SUPPLIED ENTRIES START

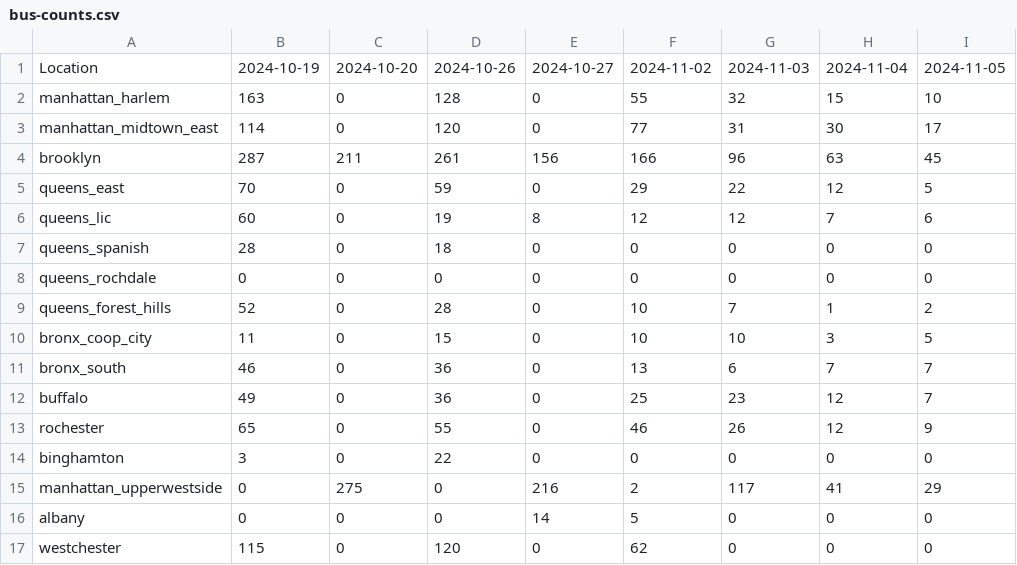
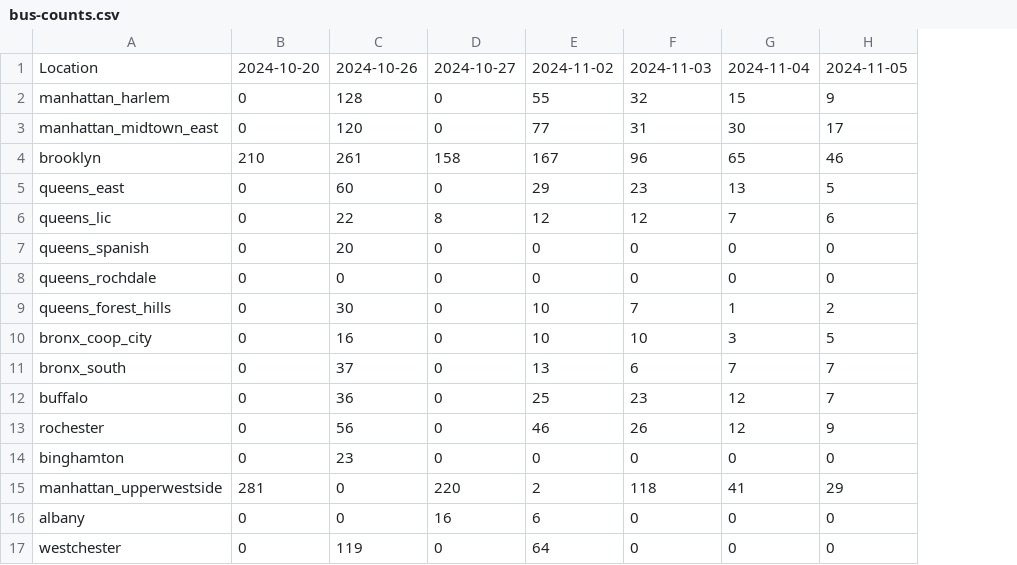
Before and after one commit to paulschreiber/nypa-bus-counts, a CSV file: bus-counts.csv, drawn as a sheet; removed rows and columns are numbered as before the commit, all else as after; the diff names each change by its address in the sheet, - before the commit and + after, or states it on an @@ line.

```diff
--- a/bus-counts.csv
+++ b/bus-counts.csv
-column B, rows 1-17: 2024-10-19 | 163 | 114 | 287 | 70 | 60 | 28 | 0 | 52 | 11 | 46 | 49 | 65 | 3 | 0 | 0 | 115
-H2: 10
+H2: 9
-B4: 211
+B4: 210
-D4: 156
+D4: 158
-E4: 166
+E4: 167
-G4: 63
+G4: 65
-H4: 45
+H4: 46
-C5: 59
+C5: 60
-F5: 22
+F5: 23
-G5: 12
+G5: 13
-C6: 19
+C6: 22
-C7: 18
+C7: 20
-C9: 28
+C9: 30
-C10: 15
+C10: 16
-C11: 36
+C11: 37
-C13: 55
+C13: 56
-C14: 22
+C14: 23
-B15: 275
+B15: 281
-D15: 216
+D15: 220
-F15: 117
+F15: 118
-D16: 14
+D16: 16
-E16: 5
+E16: 6
-C17: 120
+C17: 119
-E17: 62
+E17: 64
```
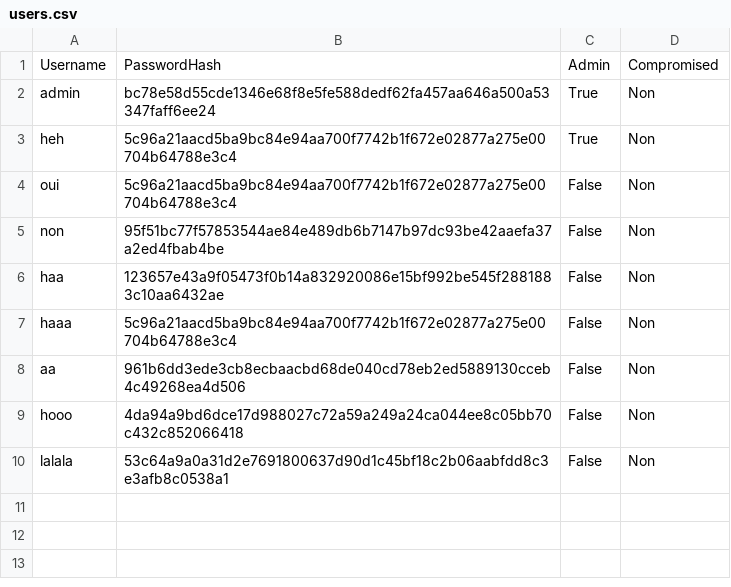
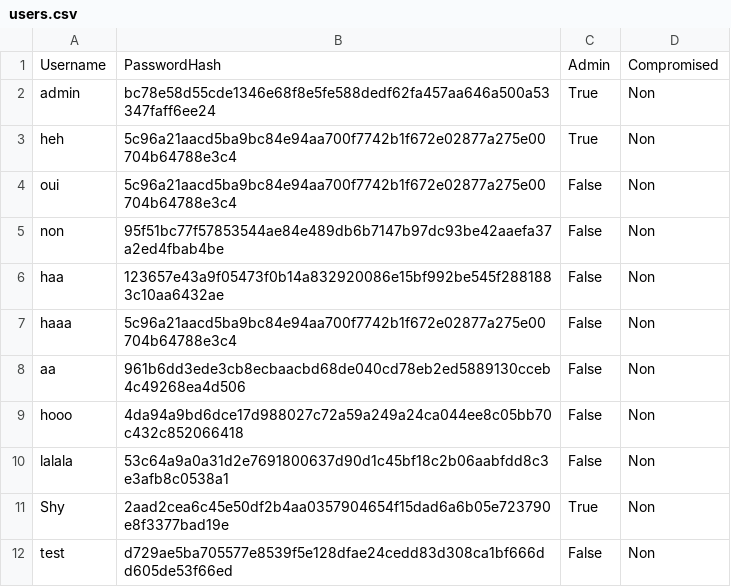
Before and after one commit to Maxence77/Python3, a CSV file: csv/users.csv, drawn as a sheet; the diff names each change by its address in the sheet, - before the commit and + after, or states it on an @@ line.

```diff
--- a/csv/users.csv
+++ b/csv/users.csv
+row 11: Shy | 2aad2cea6c45e50df2b4aa0357904654f15dad6a6b05e723790e8f3377bad19e | True | Non
+row 12: test | d729ae5ba705577e8539f5e128dfae24cedd83d308ca1bf666dd605de53f66ed | False | Non
```
Also changed, not shown: 5 other files.
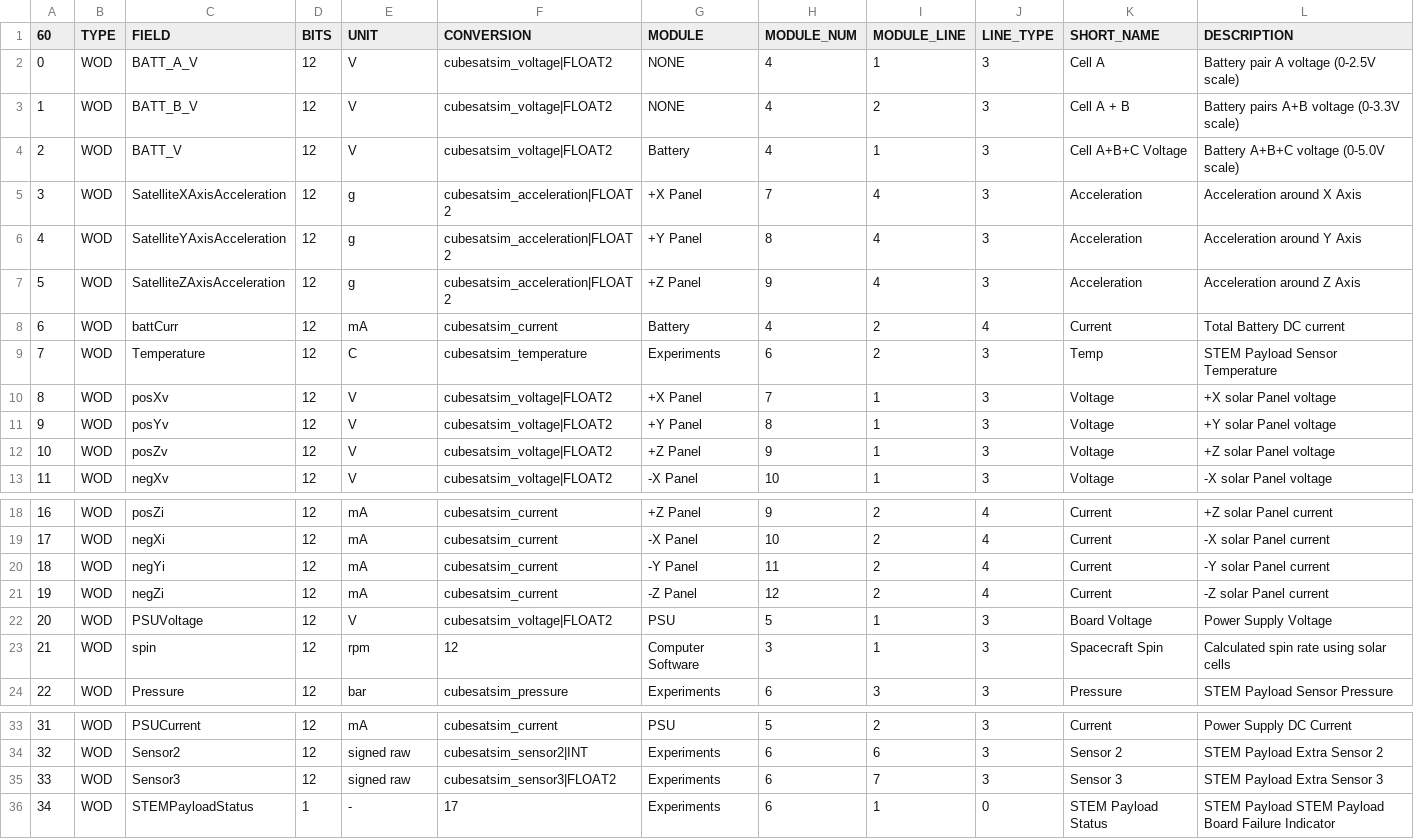
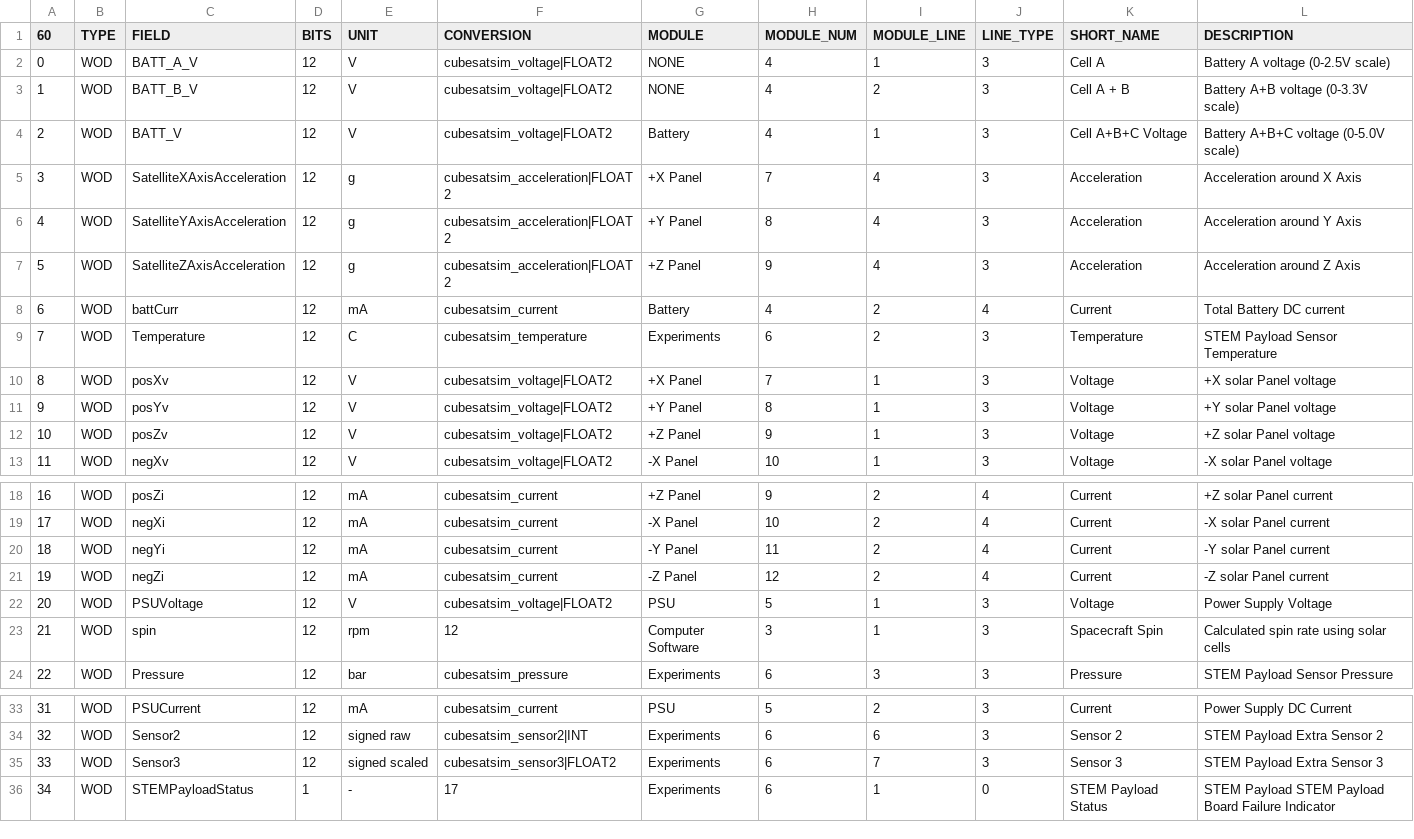
Before and after one commit to alanbjohnston/CubeSatSim, a CSV file: spacecraft/FoxTelem_1.09m/CubeSatSim_PSK_wodtelemetry.csv, drawn as a sheet; only a part is shown, gaps mark what is left out.

Commit message:
cleanup to align with rtt

```diff
--- a/spacecraft/FoxTelem_1.09m/CubeSatSim_PSK_wodtelemetry.csv
+++ b/spacecraft/FoxTelem_1.09m/CubeSatSim_PSK_wodtelemetry.csv
@@ -1,4 +1,4 @@
 60,TYPE,FIELD,BITS,UNIT,CONVERSION,MODULE,MODULE_NUM,MODULE_LINE,LINE_TYPE,SHORT_NAME,DESCRIPTION
-0,WOD,BATT_A_V,12,V,cubesatsim_voltage|FLOAT2,NONE,4,1,3,Cell A,Battery pair A voltage (0-2.5V scale)
-1,WOD,BATT_B_V,12,V,cubesatsim_voltage|FLOAT2,NONE,4,2,3,Cell A + B,Battery pairs A+B voltage (0-3.3V scale)
+0,WOD,BATT_A_V,12,V,cubesatsim_voltage|FLOAT2,NONE,4,1,3,Cell A,Battery A voltage (0-2.5V scale)
+1,WOD,BATT_B_V,12,V,cubesatsim_voltage|FLOAT2,NONE,4,2,3,Cell A + B,Battery A+B voltage (0-3.3V scale)
 2,WOD,BATT_V,12,V,cubesatsim_voltage|FLOAT2,Battery,4,1,3,Cell A+B+C Voltage,Battery A+B+C voltage (0-5.0V scale)
@@ -8,3 +8,3 @@
 6,WOD,battCurr,12,mA,cubesatsim_current,Battery,4,2,4,Current,Total Battery DC current
-7,WOD,Temperature,12,C,cubesatsim_temperature,Experiments,6,2,3,Temp,STEM Payload Sensor Temperature
+7,WOD,Temperature,12,C,cubesatsim_temperature,Experiments,6,2,3,Temperature,STEM Payload Sensor Temperature
 8,WOD,posXv,12,V,cubesatsim_voltage|FLOAT2,+X Panel,7,1,3,Voltage,+X solar Panel voltage
@@ -21,3 +21,3 @@
 19,WOD,negZi,12,mA,cubesatsim_current,-Z Panel,12,2,4,Current,-Z solar Panel current
-20,WOD,PSUVoltage,12,V,cubesatsim_voltage|FLOAT2,PSU,5,1,3,Board Voltage,Power Supply Voltage
+20,WOD,PSUVoltage,12,V,cubesatsim_voltage|FLOAT2,PSU,5,1,3,Voltage,Power Supply Voltage
 21,WOD,spin,12,rpm,12,Computer Software,3,1,3,Spacecraft Spin,Calculated spin rate using solar cells
@@ -34,3 +34,3 @@
 32,WOD,Sensor2,12,signed raw,cubesatsim_sensor2|INT,Experiments,6,6,3,Sensor 2,STEM Payload Extra Sensor 2
-33,WOD,Sensor3,12,signed raw,cubesatsim_sensor3|FLOAT2,Experiments,6,7,3,Sensor 3,STEM Payload Extra Sensor 3
+33,WOD,Sensor3,12,signed scaled,cubesatsim_sensor3|FLOAT2,Experiments,6,7,3,Sensor 3,STEM Payload Extra Sensor 3
 34,WOD,STEMPayloadStatus,1,-,17,Experiments,6,1,0,STEM Payload Status, STEM Payload STEM Payload Board Failure Indicator
```
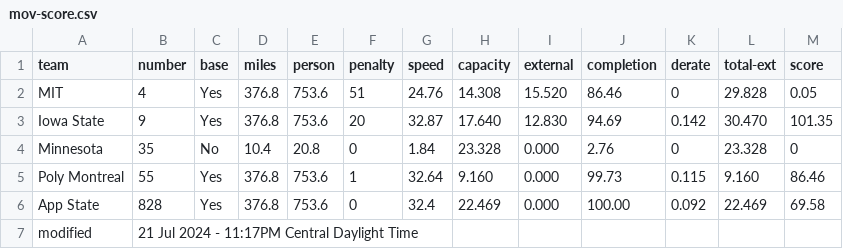
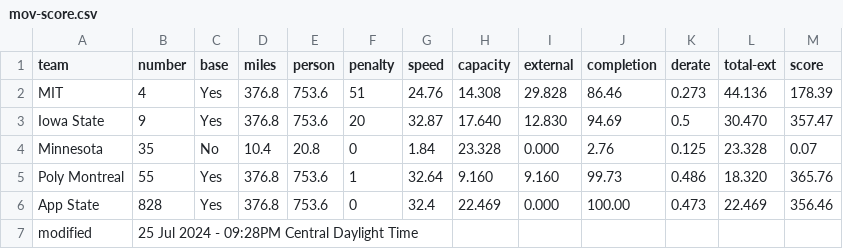
Before and after one commit to jtmullen/asc-fsgp-2024-results, a CSV file: _data/asc/stage1/mov-score.csv, drawn as a sheet.

```diff
--- a/_data/asc/stage1/mov-score.csv
+++ b/_data/asc/stage1/mov-score.csv
@@ -1,7 +1,7 @@
 team,number,base,miles,person,penalty,speed,capacity,external,completion,derate,total-ext,score
-MIT,4,Yes,376.8,753.6,51,24.76,14.308,15.520,86.46,0,29.828,0.05
-Iowa State,9,Yes,376.8,753.6,20,32.87,17.640,12.830,94.69,0.142,30.470,101.35
-Minnesota,35,No,10.4,20.8,0,1.84,23.328,0.000,2.76,0,23.328,0
-Poly Montreal,55,Yes,376.8,753.6,1,32.64,9.160,0.000,99.73,0.115,9.160,86.46
-App State,828,Yes,376.8,753.6,0,32.4,22.469,0.000,100.00,0.092,22.469,69.58
-modified,21 Jul 2024 - 11:17PM Central Daylight Time,,,,,,,,,,
+MIT,4,Yes,376.8,753.6,51,24.76,14.308,29.828,86.46,0.273,44.136,178.39
+Iowa State,9,Yes,376.8,753.6,20,32.87,17.640,12.830,94.69,0.5,30.470,357.47
+Minnesota,35,No,10.4,20.8,0,1.84,23.328,0.000,2.76,0.125,23.328,0.07
+Poly Montreal,55,Yes,376.8,753.6,1,32.64,9.160,9.160,99.73,0.486,18.320,365.76
+App State,828,Yes,376.8,753.6,0,32.4,22.469,0.000,100.00,0.473,22.469,356.46
+modified,25 Jul 2024 - 09:28PM Central Daylight Time,,,,,,,,,,
```
Also changed, not shown: _data/asc/overall/mov-score.csv.
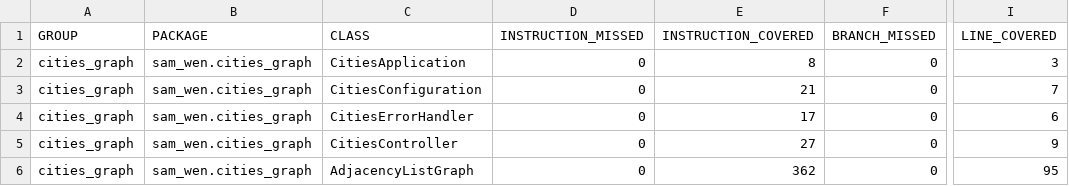
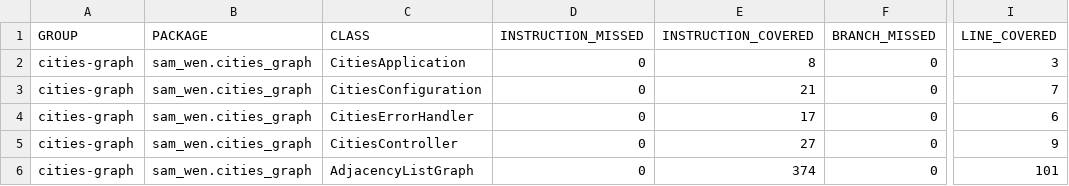
Before and after one commit to samwen2019/cities-graph, a CSV file: unit-test-coverage-report/jacoco.csv, drawn as a sheet; only a part is shown, gaps mark what is left out; the diff names each change by its address in the sheet, - before the commit and + after, or states it on an @@ line.

```diff
--- a/unit-test-coverage-report/jacoco.csv
+++ b/unit-test-coverage-report/jacoco.csv
-A2:A6 (GROUP): cities_graph
+A2:A6 (GROUP): cities-graph
-E6 (INSTRUCTION_COVERED): 362
+E6 (INSTRUCTION_COVERED): 374
-I6 (LINE_COVERED): 95
+I6 (LINE_COVERED): 101
```
Also changed, not shown: 48 other files.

SUPPLIED ENTRIES END

You are asked to reproduce each line above exactly, but to exclude the pictures.

Before and after one commit to paulschreiber/nypa-bus-counts, a CSV file: bus-counts.csv, drawn as a sheet; removed rows and columns are numbered as before the commit, all else as after; the diff names each change by its address in the sheet, - before the commit and + after, or states it on an @@ line.

```diff
--- a/bus-counts.csv
+++ b/bus-counts.csv
-column B, rows 1-17: 2024-10-19 | 163 | 114 | 287 | 70 | 60 | 28 | 0 | 52 | 11 | 46 | 49 | 65 | 3 | 0 | 0 | 115
-H2: 10
+H2: 9
-B4: 211
+B4: 210
-D4: 156
+D4: 158
-E4: 166
+E4: 167
-G4: 63
+G4: 65
-H4: 45
+H4: 46
-C5: 59
+C5: 60
-F5: 22
+F5: 23
-G5: 12
+G5: 13
-C6: 19
+C6: 22
-C7: 18
+C7: 20
-C9: 28
+C9: 30
-C10: 15
+C10: 16
-C11: 36
+C11: 37
-C13: 55
+C13: 56
-C14: 22
+C14: 23
-B15: 275
+B15: 281
-D15: 216
+D15: 220
-F15: 117
+F15: 118
-D16: 14
+D16: 16
-E16: 5
+E16: 6
-C17: 120
+C17: 119
-E17: 62
+E17: 64
```
Before and after one commit to Maxence77/Python3, a CSV file: csv/users.csv, drawn as a sheet; the diff names each change by its address in the sheet, - before the commit and + after, or states it on an @@ line.

```diff
--- a/csv/users.csv
+++ b/csv/users.csv
+row 11: Shy | 2aad2cea6c45e50df2b4aa0357904654f15dad6a6b05e723790e8f3377bad19e | True | Non
+row 12: test | d729ae5ba705577e8539f5e128dfae24cedd83d308ca1bf666dd605de53f66ed | False | Non
```
Also changed, not shown: 5 other files.
Before and after one commit to alanbjohnston/CubeSatSim, a CSV file: spacecraft/FoxTelem_1.09m/CubeSatSim_PSK_wodtelemetry.csv, drawn as a sheet; only a part is shown, gaps mark what is left out.

Commit message:
cleanup to align with rtt

```diff
--- a/spacecraft/FoxTelem_1.09m/CubeSatSim_PSK_wodtelemetry.csv
+++ b/spacecraft/FoxTelem_1.09m/CubeSatSim_PSK_wodtelemetry.csv
@@ -1,4 +1,4 @@
 60,TYPE,FIELD,BITS,UNIT,CONVERSION,MODULE,MODULE_NUM,MODULE_LINE,LINE_TYPE,SHORT_NAME,DESCRIPTION
-0,WOD,BATT_A_V,12,V,cubesatsim_voltage|FLOAT2,NONE,4,1,3,Cell A,Battery pair A voltage (0-2.5V scale)
-1,WOD,BATT_B_V,12,V,cubesatsim_voltage|FLOAT2,NONE,4,2,3,Cell A + B,Battery pairs A+B voltage (0-3.3V scale)
+0,WOD,BATT_A_V,12,V,cubesatsim_voltage|FLOAT2,NONE,4,1,3,Cell A,Battery A voltage (0-2.5V scale)
+1,WOD,BATT_B_V,12,V,cubesatsim_voltage|FLOAT2,NONE,4,2,3,Cell A + B,Battery A+B voltage (0-3.3V scale)
 2,WOD,BATT_V,12,V,cubesatsim_voltage|FLOAT2,Battery,4,1,3,Cell A+B+C Voltage,Battery A+B+C voltage (0-5.0V scale)
@@ -8,3 +8,3 @@
 6,WOD,battCurr,12,mA,cubesatsim_current,Battery,4,2,4,Current,Total Battery DC current
-7,WOD,Temperature,12,C,cubesatsim_temperature,Experiments,6,2,3,Temp,STEM Payload Sensor Temperature
+7,WOD,Temperature,12,C,cubesatsim_temperature,Experiments,6,2,3,Temperature,STEM Payload Sensor Temperature
 8,WOD,posXv,12,V,cubesatsim_voltage|FLOAT2,+X Panel,7,1,3,Voltage,+X solar Panel voltage
@@ -21,3 +21,3 @@
 19,WOD,negZi,12,mA,cubesatsim_current,-Z Panel,12,2,4,Current,-Z solar Panel current
-20,WOD,PSUVoltage,12,V,cubesatsim_voltage|FLOAT2,PSU,5,1,3,Board Voltage,Power Supply Voltage
+20,WOD,PSUVoltage,12,V,cubesatsim_voltage|FLOAT2,PSU,5,1,3,Voltage,Power Supply Voltage
 21,WOD,spin,12,rpm,12,Computer Software,3,1,3,Spacecraft Spin,Calculated spin rate using solar cells
@@ -34,3 +34,3 @@
 32,WOD,Sensor2,12,signed raw,cubesatsim_sensor2|INT,Experiments,6,6,3,Sensor 2,STEM Payload Extra Sensor 2
-33,WOD,Sensor3,12,signed raw,cubesatsim_sensor3|FLOAT2,Experiments,6,7,3,Sensor 3,STEM Payload Extra Sensor 3
+33,WOD,Sensor3,12,signed scaled,cubesatsim_sensor3|FLOAT2,Experiments,6,7,3,Sensor 3,STEM Payload Extra Sensor 3
 34,WOD,STEMPayloadStatus,1,-,17,Experiments,6,1,0,STEM Payload Status, STEM Payload STEM Payload Board Failure Indicator
```
Before and after one commit to jtmullen/asc-fsgp-2024-results, a CSV file: _data/asc/stage1/mov-score.csv, drawn as a sheet.

```diff
--- a/_data/asc/stage1/mov-score.csv
+++ b/_data/asc/stage1/mov-score.csv
@@ -1,7 +1,7 @@
 team,number,base,miles,person,penalty,speed,capacity,external,completion,derate,total-ext,score
-MIT,4,Yes,376.8,753.6,51,24.76,14.308,15.520,86.46,0,29.828,0.05
-Iowa State,9,Yes,376.8,753.6,20,32.87,17.640,12.830,94.69,0.142,30.470,101.35
-Minnesota,35,No,10.4,20.8,0,1.84,23.328,0.000,2.76,0,23.328,0
-Poly Montreal,55,Yes,376.8,753.6,1,32.64,9.160,0.000,99.73,0.115,9.160,86.46
-App State,828,Yes,376.8,753.6,0,32.4,22.469,0.000,100.00,0.092,22.469,69.58
-modified,21 Jul 2024 - 11:17PM Central Daylight Time,,,,,,,,,,
+MIT,4,Yes,376.8,753.6,51,24.76,14.308,29.828,86.46,0.273,44.136,178.39
+Iowa State,9,Yes,376.8,753.6,20,32.87,17.640,12.830,94.69,0.5,30.470,357.47
+Minnesota,35,No,10.4,20.8,0,1.84,23.328,0.000,2.76,0.125,23.328,0.07
+Poly Montreal,55,Yes,376.8,753.6,1,32.64,9.160,9.160,99.73,0.486,18.320,365.76
+App State,828,Yes,376.8,753.6,0,32.4,22.469,0.000,100.00,0.473,22.469,356.46
+modified,25 Jul 2024 - 09:28PM Central Daylight Time,,,,,,,,,,
```
Also changed, not shown: _data/asc/overall/mov-score.csv.
Before and after one commit to samwen2019/cities-graph, a CSV file: unit-test-coverage-report/jacoco.csv, drawn as a sheet; only a part is shown, gaps mark what is left out; the diff names each change by its address in the sheet, - before the commit and + after, or states it on an @@ line.

```diff
--- a/unit-test-coverage-report/jacoco.csv
+++ b/unit-test-coverage-report/jacoco.csv
-A2:A6 (GROUP): cities_graph
+A2:A6 (GROUP): cities-graph
-E6 (INSTRUCTION_COVERED): 362
+E6 (INSTRUCTION_COVERED): 374
-I6 (LINE_COVERED): 95
+I6 (LINE_COVERED): 101
```
Also changed, not shown: 48 other files.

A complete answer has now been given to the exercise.